While psychiatrists look inward, Ozarkers looked outward when it comes to dreams. To quote directly from folklorist Vance Randolph’s 1947 book, “Ozark Superstitions”:
“To dream of muddy water means trouble, to dream of snakes presages a battle with one’s enemies, to dream of money means that the dreamer will be poorer than ever before.
“A dream of white horses is unlucky, and may mean sickness or death in the family. A dream of death is good luck if the dream comes at night and usually signifies a wedding, but to fall asleep in the daytime and dream of death is very unfortunate.

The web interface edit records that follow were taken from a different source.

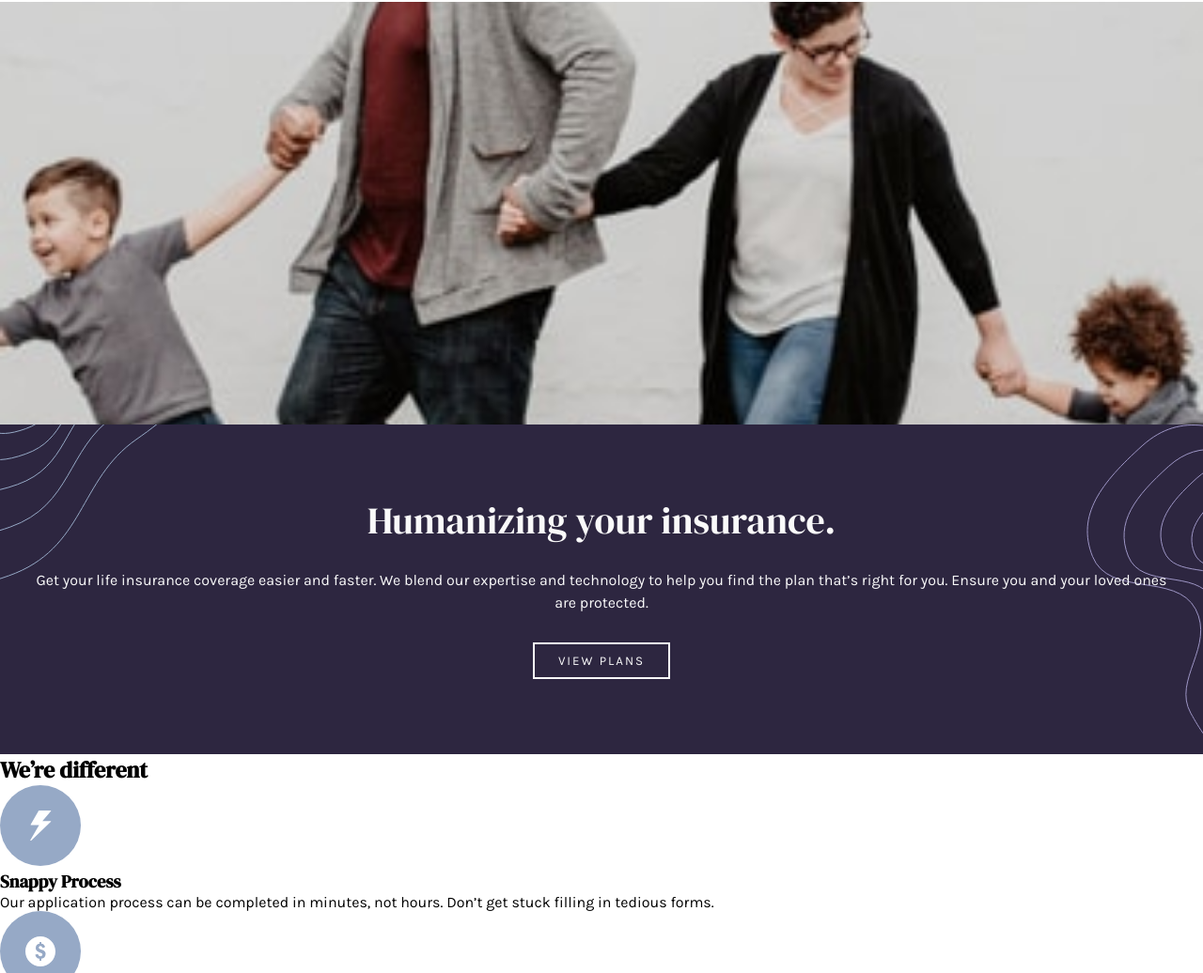
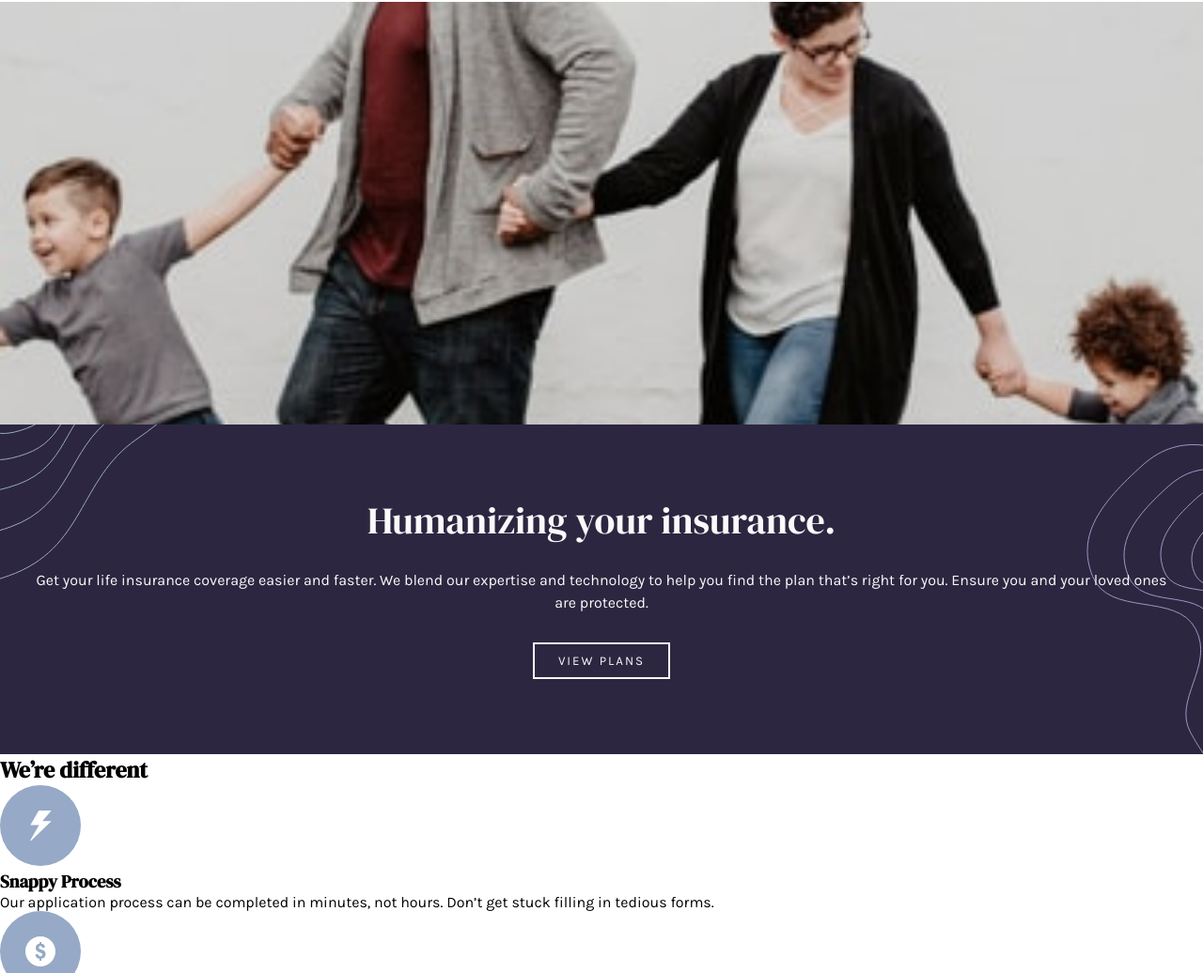
Before and after one commit to crsaele/insure-landing-page-master, a plain HTML site: page index.html in a window 1280 px wide. Shown: the part 64-1100 px from the top of the page at 94% size. Drawn offline with Linux system fonts and the light colour scheme.

Commit message:
small background-position fix

```diff
--- a/style.css
+++ b/style.css
@@ -79,7 +79,7 @@ div p {
   text-align: center;
   background-image: url("images/bg-pattern-intro-left-mobile.svg"),
     url("images/bg-pattern-intro-right-mobile.svg");
-  background-position: top left, top right;
+  background-position: top left, right bottom;
   background-repeat: no-repeat;
   background-color: var(--darkViolet);
 }
```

“A dream of childbirth is always welcome, a sign of a happy and prosperous marriage. The man who dreams repeatedly of fishes will attain great wealth. To dream of chickens is bad luck, and the vision of a black boat means an early death.”
It is also supposedly bad luck to dream about cattle; dreaming about a hoe or a rake is a sign of a happy marriage; girls who always dream about storms and floods will marry into money; and it is good luck to dream about pigeons or doves and, of course, signifies future romance.

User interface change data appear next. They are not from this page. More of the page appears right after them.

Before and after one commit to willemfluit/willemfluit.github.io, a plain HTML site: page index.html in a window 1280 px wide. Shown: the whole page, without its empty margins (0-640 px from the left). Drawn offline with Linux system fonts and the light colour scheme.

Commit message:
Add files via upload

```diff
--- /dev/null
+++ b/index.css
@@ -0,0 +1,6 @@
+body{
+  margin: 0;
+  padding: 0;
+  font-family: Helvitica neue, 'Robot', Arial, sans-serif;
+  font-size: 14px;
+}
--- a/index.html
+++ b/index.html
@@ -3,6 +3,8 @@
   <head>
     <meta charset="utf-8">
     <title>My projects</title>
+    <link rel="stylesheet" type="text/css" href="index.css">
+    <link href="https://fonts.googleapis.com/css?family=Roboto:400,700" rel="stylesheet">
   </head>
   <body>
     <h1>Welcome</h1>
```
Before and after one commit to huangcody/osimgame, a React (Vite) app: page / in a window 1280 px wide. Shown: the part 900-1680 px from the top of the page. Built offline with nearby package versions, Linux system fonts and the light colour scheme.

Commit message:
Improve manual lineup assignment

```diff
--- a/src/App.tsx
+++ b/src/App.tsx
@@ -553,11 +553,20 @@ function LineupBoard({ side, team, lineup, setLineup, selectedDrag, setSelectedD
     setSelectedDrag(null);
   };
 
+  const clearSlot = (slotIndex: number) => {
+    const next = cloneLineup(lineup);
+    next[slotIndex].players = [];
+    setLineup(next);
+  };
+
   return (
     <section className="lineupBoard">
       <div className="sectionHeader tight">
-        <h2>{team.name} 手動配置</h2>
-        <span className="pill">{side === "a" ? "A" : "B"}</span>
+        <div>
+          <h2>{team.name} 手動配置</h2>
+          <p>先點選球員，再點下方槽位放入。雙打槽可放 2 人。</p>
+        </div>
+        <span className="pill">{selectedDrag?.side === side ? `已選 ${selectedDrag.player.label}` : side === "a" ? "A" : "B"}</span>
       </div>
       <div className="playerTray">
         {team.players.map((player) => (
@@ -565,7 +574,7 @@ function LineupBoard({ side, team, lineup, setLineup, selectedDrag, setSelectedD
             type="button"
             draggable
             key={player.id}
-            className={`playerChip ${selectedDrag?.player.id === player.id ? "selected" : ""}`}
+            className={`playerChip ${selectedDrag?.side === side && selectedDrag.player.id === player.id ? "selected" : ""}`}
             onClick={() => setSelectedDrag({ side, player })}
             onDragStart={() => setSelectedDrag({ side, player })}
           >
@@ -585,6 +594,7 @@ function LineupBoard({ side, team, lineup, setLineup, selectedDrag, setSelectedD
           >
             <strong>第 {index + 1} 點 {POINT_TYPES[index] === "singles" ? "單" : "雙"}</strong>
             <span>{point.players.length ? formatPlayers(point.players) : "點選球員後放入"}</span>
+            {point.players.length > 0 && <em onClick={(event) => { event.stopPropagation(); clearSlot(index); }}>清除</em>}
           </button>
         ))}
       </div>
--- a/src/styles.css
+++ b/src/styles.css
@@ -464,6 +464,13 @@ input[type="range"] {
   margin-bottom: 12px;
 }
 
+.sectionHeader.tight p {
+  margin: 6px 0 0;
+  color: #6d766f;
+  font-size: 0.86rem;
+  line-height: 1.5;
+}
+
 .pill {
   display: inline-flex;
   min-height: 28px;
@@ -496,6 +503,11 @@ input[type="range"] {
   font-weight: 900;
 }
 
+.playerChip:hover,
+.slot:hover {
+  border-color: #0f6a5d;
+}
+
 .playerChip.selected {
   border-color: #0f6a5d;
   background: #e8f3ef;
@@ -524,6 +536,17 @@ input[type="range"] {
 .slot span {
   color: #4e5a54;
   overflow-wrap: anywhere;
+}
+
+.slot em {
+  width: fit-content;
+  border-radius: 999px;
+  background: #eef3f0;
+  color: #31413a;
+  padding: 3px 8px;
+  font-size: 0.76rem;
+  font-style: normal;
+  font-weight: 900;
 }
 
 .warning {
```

To continue directly from Mr. Randolph:
“The first dream that one has in a new house, or when sleeping under a new quilt, will nearly always come true – many mountain girls are anxious to ‘dream out’ a new quilt or coverlet. The same may be said of a dream related before breakfast, or of one dreamed on Friday and told on Saturday.”